Eleven of the twelve granite sphinxes that originally guarded the Peristyle have been destroyed by Christians who took exception to Egyptian imagery in their cathedral, but the twelfth remains, an imposing reminder of the original designer of the mausoleum, Diocletian. The former emperor’s tomb has long since disappeared, perhaps re-used in the creation of the Christianized mausoleum.

The town of mighty walls.

This ancient town, encircled by its powerfull walls and fortresses, looks like a precious jewel surrounded by the sea from all sides. The town is also a treasure trove of wonderful architecture and works of art, jelously kept and preserved over centuries. Its picturesque palaces, old monasteries and churches, ancient libraries, treasuries and cobblestoned streets and squares are just part of what you can see and experience of the rich history of this town.

Relaxing historical resort.

The historic town centre is a World Heritage Site. As it’s pedestrian only, the central Trogir is calm and relaxing. Trogir is located on an island between the island of Ciovo and the mainland. Small bridges connect Trogir with the mainland and Ciovo. The Mediterranean vegetation ends in small sand and pebble beaches on the western side.


Unique resort of remarkable contrasts.

Makarska is an attractive Croatian tourist centre of Makarska Riviera, located in the heart of Dalmatia, well – known for its natural and climatic characteristics, rich cultural and historical heritage and also heterogeneous tourist offer and kind hosts. There is no place in the whole Mediterranean area with a such wealthy and noticeable contrast of the sea and coastal area and Biokovo Mountain that stands vertically above the whole town of Makarska and represents an unrepeatable combination of the sea, greenery and vertical stone cliffs.
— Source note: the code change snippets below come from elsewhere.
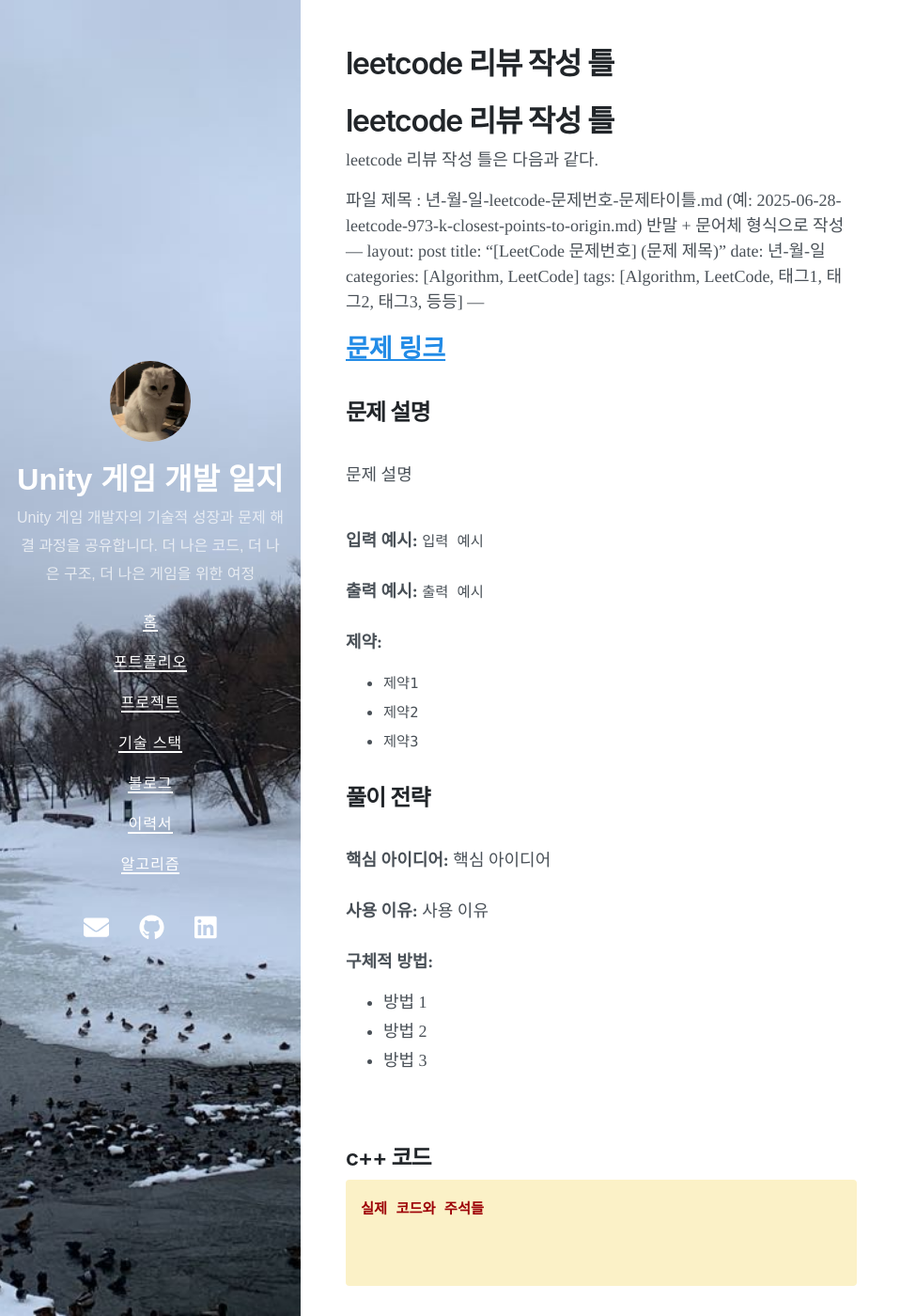
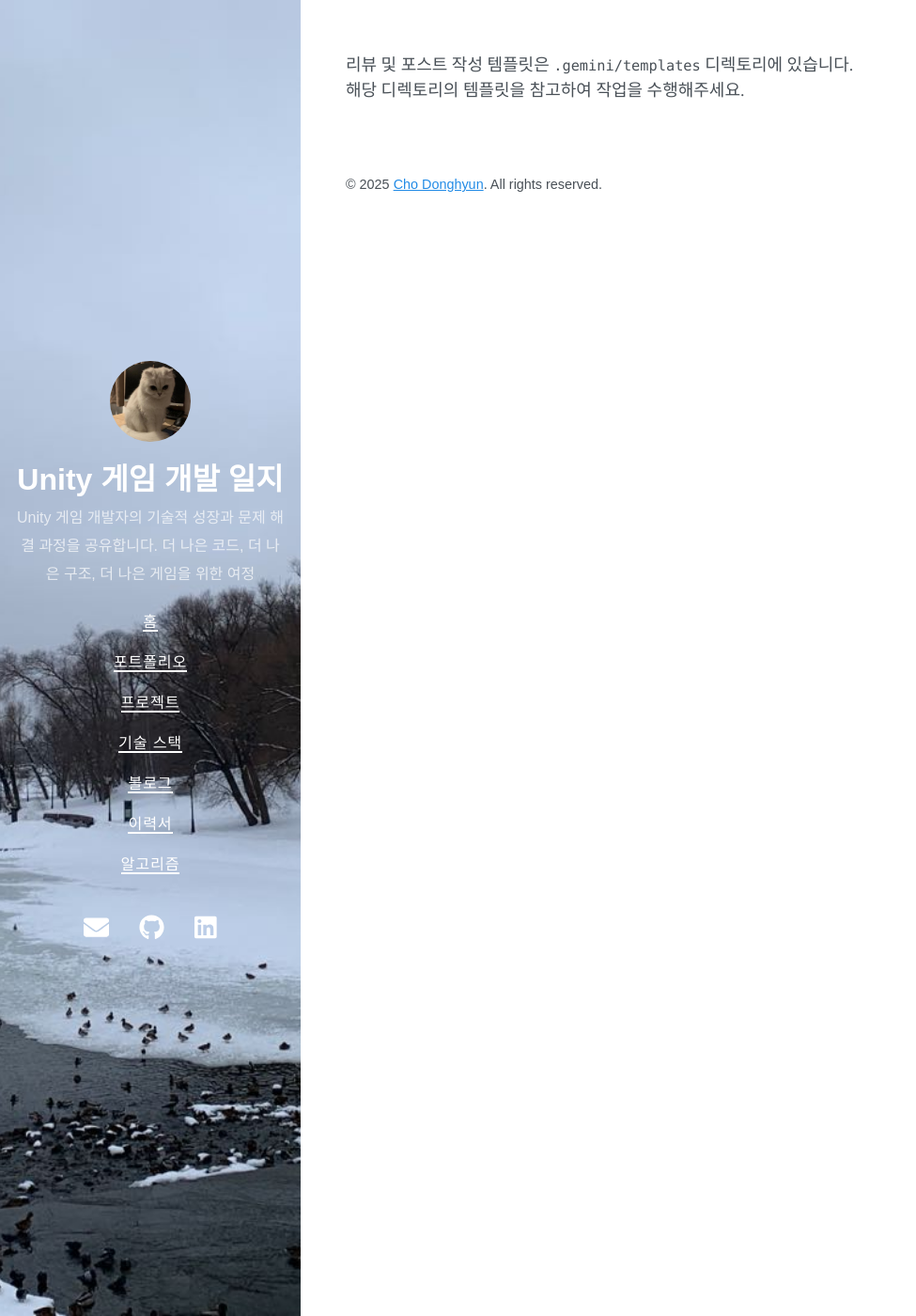
Before and after one commit to vlaud/vlaud.github.io, a Jekyll site: the page built from GEMINI.MD, in a window 1280 px wide and 1400 px high. Shown: the whole window at 94% size, without its empty margins (0-975 px from the left). Built offline with Jekyll 4.4.1, drawn with Linux system fonts in a browser that asks for light colours; nearby versions of some CDN libraries; our own code applies the rules of GitHub Pages for plain Markdown files; some of the changed text lies outside the part shown.

Commit message:
gemini 템플릿 폴더 추가
템플릿들을 폴더에서 추가하여 관리

````diff
--- a/GEMINI.MD
+++ b/GEMINI.MD
@@ -1,63 +1 @@
-# leetcode 리뷰 작성 틀
-leetcode 리뷰 작성 틀은 다음과 같다.
-
-파일 제목 : 년-월-일-leetcode-문제번호-문제타이틀.md
-(예: 2025-06-28-leetcode-973-k-closest-points-to-origin.md)
-반말 + 문어체 형식으로 작성
----
-layout: post
-title: "[LeetCode 문제번호] (문제 제목)"
-date: 년-월-일
-categories: [Algorithm, LeetCode]
-tags: [Algorithm, LeetCode, 태그1, 태그2, 태그3, 등등]
----
-
-<a href="문제 링크" style="font-size:1.5em;"><b>문제 링크</b></a>
-
-## 문제 설명<br/><br/>
-문제 설명 <br/><br/>
-
-**입력 예시:** `입력 예시`<br/><br/>
-**출력 예시:** `출력 예시` <br/><br/>
-**제약:**
-- `제약1`
-- `제약2`
-- `제약3`
-
-## 풀이 전략<br/><br/>
-**핵심 아이디어:** 핵심 아이디어<br/><br/>
-**사용 이유:** 사용 이유<br/><br/>
-**구체적 방법:**
-- 방법 1
-- 방법 2
-- 방법 3
-
-<br/>
-
-## c++ 코드
-```cpp{% raw %}
-실제 코드와 주석들
-
-{% endraw %}
-```
-
-## 해설
-- 단계별 과정:
-    1. 해설
-    2. 해설
-    3. 해설
-    4. 해설
-- 예외 처리:
-    - 예외 상황 (반환값 반환)
-
-## 시간복잡도
-- 시간 복잡도
-
-## 마치며
-설명.<br/>
-설명
-
----
-
-*작성일: 2025.06.28*<br/>
-*작성자: Cho Donghyun*
+리뷰 및 포스트 작성 템플릿은 `.gemini/templates` 디렉토리에 있습니다. 해당 디렉토리의 템플릿을 참고하여 작업을 수행해주세요.
````
Also changed, not shown: .gemini/templates/concept_and_examples.md (added), .gemini/templates/leetcode_review.md (added).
Inspiring creation of nature.

Plitvice lakes are recognized as an astonishing natural monument for the benefit and  enjoyment of the people now and for the generations to come. Today, 60 years after its establishment, Plitvice Park continues to provide inspiration for visitors becoming nowadays one of Croatia’s biggest attractions. Thousands of people from all over the world visit the Park during summer. They come to find peace and relaxation just to experience something different as a getaway from the city.


Indispensible trio of Dalmatia.

National Park Krka : The empire of Krka River, the magnificent karstic beauty traveling two thirds of its way to the sea through canyons, is a complete opposite of Kornati. You can visit it by boat, car or on foot. Make sure you visit the ethno museum on one of the old mills. Sibenik is located just about in the center of the Croatian Adriatic coast, in the picturesque, indented ay that the Krka River, one of the most beautiful karst in Croatia, flows into. The Sibenik bay, which is 10 km long and 300-1200 meters wide, opens torwards the open sea and islands through a narrow curving channel. The city of Sibenik has an exceptionally significant traffic position that enables direct communication. Vodice is a tourist destination with many facilities that will meet everyone’s expectations regardless of age. Vodice provides opportunities to practice sports - tennis, volleyball, soccer, sailing, diving, surfing, organized fitness, dancing, cycling and much more. After dinner in one of the famous restaurants enjoy the light melodies of Mediterranean music, romantic walks along the sea or savour the cultural entertainment by attending one of the events and concerts taking place in Vodice.